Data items

━━━━━━

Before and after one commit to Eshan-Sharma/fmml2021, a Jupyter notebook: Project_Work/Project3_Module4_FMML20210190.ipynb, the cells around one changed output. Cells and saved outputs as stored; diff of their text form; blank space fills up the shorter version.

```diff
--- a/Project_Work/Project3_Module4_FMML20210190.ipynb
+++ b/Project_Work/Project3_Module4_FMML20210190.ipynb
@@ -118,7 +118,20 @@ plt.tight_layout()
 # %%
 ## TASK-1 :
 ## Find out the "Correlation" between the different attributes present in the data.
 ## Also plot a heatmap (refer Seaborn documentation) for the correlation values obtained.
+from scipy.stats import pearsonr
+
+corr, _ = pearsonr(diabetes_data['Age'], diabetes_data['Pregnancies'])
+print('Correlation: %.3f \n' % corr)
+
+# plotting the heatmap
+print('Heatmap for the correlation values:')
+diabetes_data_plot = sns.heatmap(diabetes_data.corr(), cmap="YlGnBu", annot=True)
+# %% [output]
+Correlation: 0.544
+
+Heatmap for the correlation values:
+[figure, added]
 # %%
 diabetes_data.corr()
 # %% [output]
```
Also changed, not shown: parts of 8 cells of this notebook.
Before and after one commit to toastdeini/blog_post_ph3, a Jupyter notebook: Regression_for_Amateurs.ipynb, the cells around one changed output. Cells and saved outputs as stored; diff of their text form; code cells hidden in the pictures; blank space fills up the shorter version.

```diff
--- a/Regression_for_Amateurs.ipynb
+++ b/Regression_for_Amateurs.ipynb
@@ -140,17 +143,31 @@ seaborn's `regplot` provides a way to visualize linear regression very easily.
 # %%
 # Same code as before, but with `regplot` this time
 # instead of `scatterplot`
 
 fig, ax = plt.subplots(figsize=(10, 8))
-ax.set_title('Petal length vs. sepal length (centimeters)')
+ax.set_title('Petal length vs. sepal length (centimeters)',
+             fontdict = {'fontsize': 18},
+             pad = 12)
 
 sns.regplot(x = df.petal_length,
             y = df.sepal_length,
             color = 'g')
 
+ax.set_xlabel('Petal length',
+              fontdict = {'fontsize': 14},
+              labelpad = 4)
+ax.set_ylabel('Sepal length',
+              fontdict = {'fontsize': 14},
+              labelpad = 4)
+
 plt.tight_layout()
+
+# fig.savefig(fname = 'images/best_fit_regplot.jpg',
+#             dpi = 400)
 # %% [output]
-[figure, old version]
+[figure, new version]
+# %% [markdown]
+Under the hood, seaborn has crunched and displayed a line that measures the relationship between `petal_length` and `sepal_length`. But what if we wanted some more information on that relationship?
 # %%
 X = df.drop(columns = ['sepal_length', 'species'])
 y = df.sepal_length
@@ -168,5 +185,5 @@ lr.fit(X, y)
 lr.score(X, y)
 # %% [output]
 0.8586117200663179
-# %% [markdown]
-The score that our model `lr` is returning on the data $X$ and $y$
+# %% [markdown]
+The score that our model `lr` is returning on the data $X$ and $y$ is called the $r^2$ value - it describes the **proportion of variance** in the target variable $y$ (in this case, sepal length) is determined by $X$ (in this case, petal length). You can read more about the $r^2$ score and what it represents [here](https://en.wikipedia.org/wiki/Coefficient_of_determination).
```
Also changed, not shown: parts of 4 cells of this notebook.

━━━━━━

**AIM OF THE EXERCISE:** Each entry should be retyped exactly as given.

**EXERCISE ANSWER:**
Before and after one commit to Eshan-Sharma/fmml2021, a Jupyter notebook: Project_Work/Project3_Module4_FMML20210190.ipynb, the cells around one changed output. Cells and saved outputs as stored; diff of their text form; blank space fills up the shorter version.

```diff
--- a/Project_Work/Project3_Module4_FMML20210190.ipynb
+++ b/Project_Work/Project3_Module4_FMML20210190.ipynb
@@ -118,7 +118,20 @@ plt.tight_layout()
 # %%
 ## TASK-1 :
 ## Find out the "Correlation" between the different attributes present in the data.
 ## Also plot a heatmap (refer Seaborn documentation) for the correlation values obtained.
+from scipy.stats import pearsonr
+
+corr, _ = pearsonr(diabetes_data['Age'], diabetes_data['Pregnancies'])
+print('Correlation: %.3f \n' % corr)
+
+# plotting the heatmap
+print('Heatmap for the correlation values:')
+diabetes_data_plot = sns.heatmap(diabetes_data.corr(), cmap="YlGnBu", annot=True)
+# %% [output]
+Correlation: 0.544
+
+Heatmap for the correlation values:
+[figure, added]
 # %%
 diabetes_data.corr()
 # %% [output]
```
Also changed, not shown: parts of 8 cells of this notebook.
Before and after one commit to toastdeini/blog_post_ph3, a Jupyter notebook: Regression_for_Amateurs.ipynb, the cells around one changed output. Cells and saved outputs as stored; diff of their text form; code cells hidden in the pictures; blank space fills up the shorter version.

```diff
--- a/Regression_for_Amateurs.ipynb
+++ b/Regression_for_Amateurs.ipynb
@@ -140,17 +143,31 @@ seaborn's `regplot` provides a way to visualize linear regression very easily.
 # %%
 # Same code as before, but with `regplot` this time
 # instead of `scatterplot`
 
 fig, ax = plt.subplots(figsize=(10, 8))
-ax.set_title('Petal length vs. sepal length (centimeters)')
+ax.set_title('Petal length vs. sepal length (centimeters)',
+             fontdict = {'fontsize': 18},
+             pad = 12)
 
 sns.regplot(x = df.petal_length,
             y = df.sepal_length,
             color = 'g')
 
+ax.set_xlabel('Petal length',
+              fontdict = {'fontsize': 14},
+              labelpad = 4)
+ax.set_ylabel('Sepal length',
+              fontdict = {'fontsize': 14},
+              labelpad = 4)
+
 plt.tight_layout()
+
+# fig.savefig(fname = 'images/best_fit_regplot.jpg',
+#             dpi = 400)
 # %% [output]
-[figure, old version]
+[figure, new version]
+# %% [markdown]
+Under the hood, seaborn has crunched and displayed a line that measures the relationship between `petal_length` and `sepal_length`. But what if we wanted some more information on that relationship?
 # %%
 X = df.drop(columns = ['sepal_length', 'species'])
 y = df.sepal_length
@@ -168,5 +185,5 @@ lr.fit(X, y)
 lr.score(X, y)
 # %% [output]
 0.8586117200663179
-# %% [markdown]
-The score that our model `lr` is returning on the data $X$ and $y$
+# %% [markdown]
+The score that our model `lr` is returning on the data $X$ and $y$ is called the $r^2$ value - it describes the **proportion of variance** in the target variable $y$ (in this case, sepal length) is determined by $X$ (in this case, petal length). You can read more about the $r^2$ score and what it represents [here](https://en.wikipedia.org/wiki/Coefficient_of_determination).
```
Also changed, not shown: parts of 4 cells of this notebook.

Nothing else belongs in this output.